Study of Carotid Intimal Medial Thickness in Chronic Kidney Disease at Rural Teaching Hospital

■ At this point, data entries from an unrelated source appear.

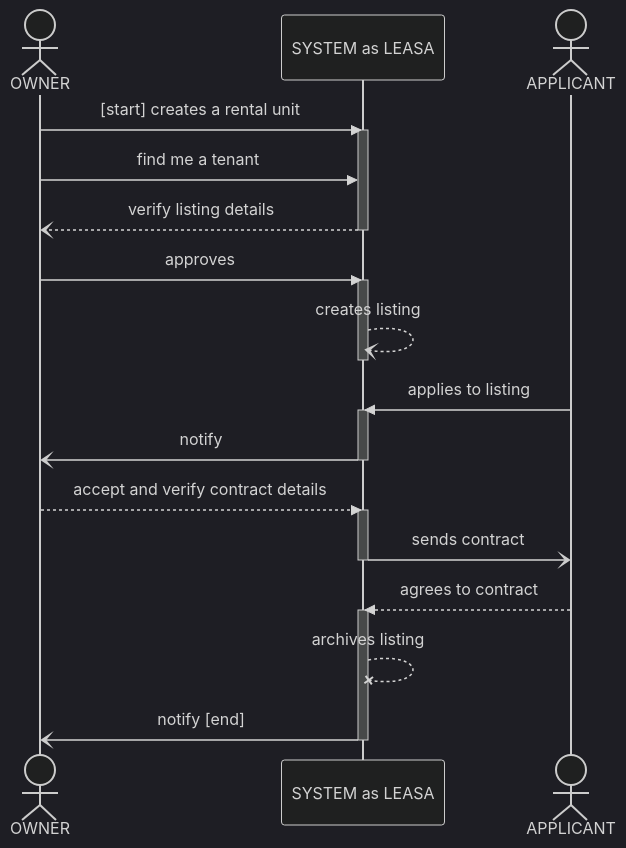
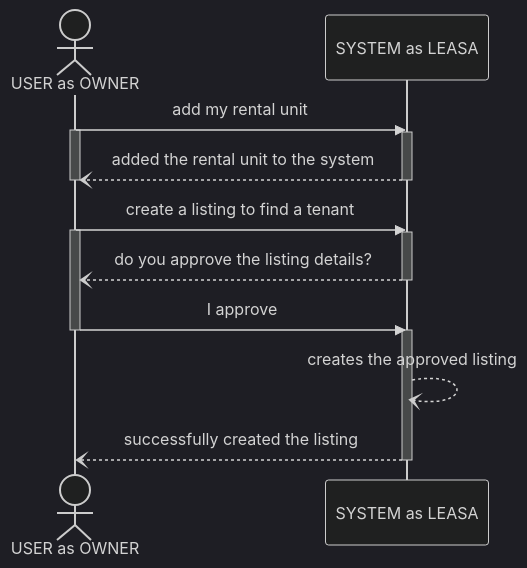
One commit to UpBrewTech/project-leasa changed the first of 2 diagrams in docs/SD-owner-and-applicant.md. Above: the diagram before and after it, drawn with Mermaid (dark theme). The commit also changed other lines of this file, not shown here.

Commit message:
update sequence

````diff
--- a/docs/SD-owner-and-applicant.md
+++ b/docs/SD-owner-and-applicant.md
@@ -5,30 +5,23 @@
 ```mermaid
 sequenceDiagram
-    actor O as OWNER
+    actor O as USER as OWNER
     participant S as SYSTEM as LEASA
-    actor A as APPLICANT
 
-    O->>S: [start] creates a rental unit
+    O->>S: add my rental unit
+    activate O
     activate S
-    O->>S: find me a tenant
-    S--)O: verify listing details
+    S--)O: added the rental unit to the system
+    deactivate O
     deactivate S
-    O->>S: approves
+    O->>S: create a listing to find a tenant
+    activate O
     activate S
-    S--)S: creates listing
+    S--)O: do you approve the listing details?
     deactivate S
-
-    A->>S: applies to listing
+    O->>S: I approve
+    deactivate O
     activate S
-    S-)O: notify
-    deactivate S
-    O-->>S: accept and verify contract details
-    activate S
-    S-)A: sends contract
-    deactivate S
-    A-->>S: agrees to contract
-    activate S
-    S--xS: archives listing
-    S-)O: notify [end]
+    S--)S: creates the approved listing
+    S--)O: successfully created the listing
     deactivate S
 ```
````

Citation: Kumar S, et al. Study of Carotid Intimal Medial Thickness in Chronic Kidney Disease at Rural Teaching Hospital. Ann Med Health Sci Res. 2017; 7: 76-80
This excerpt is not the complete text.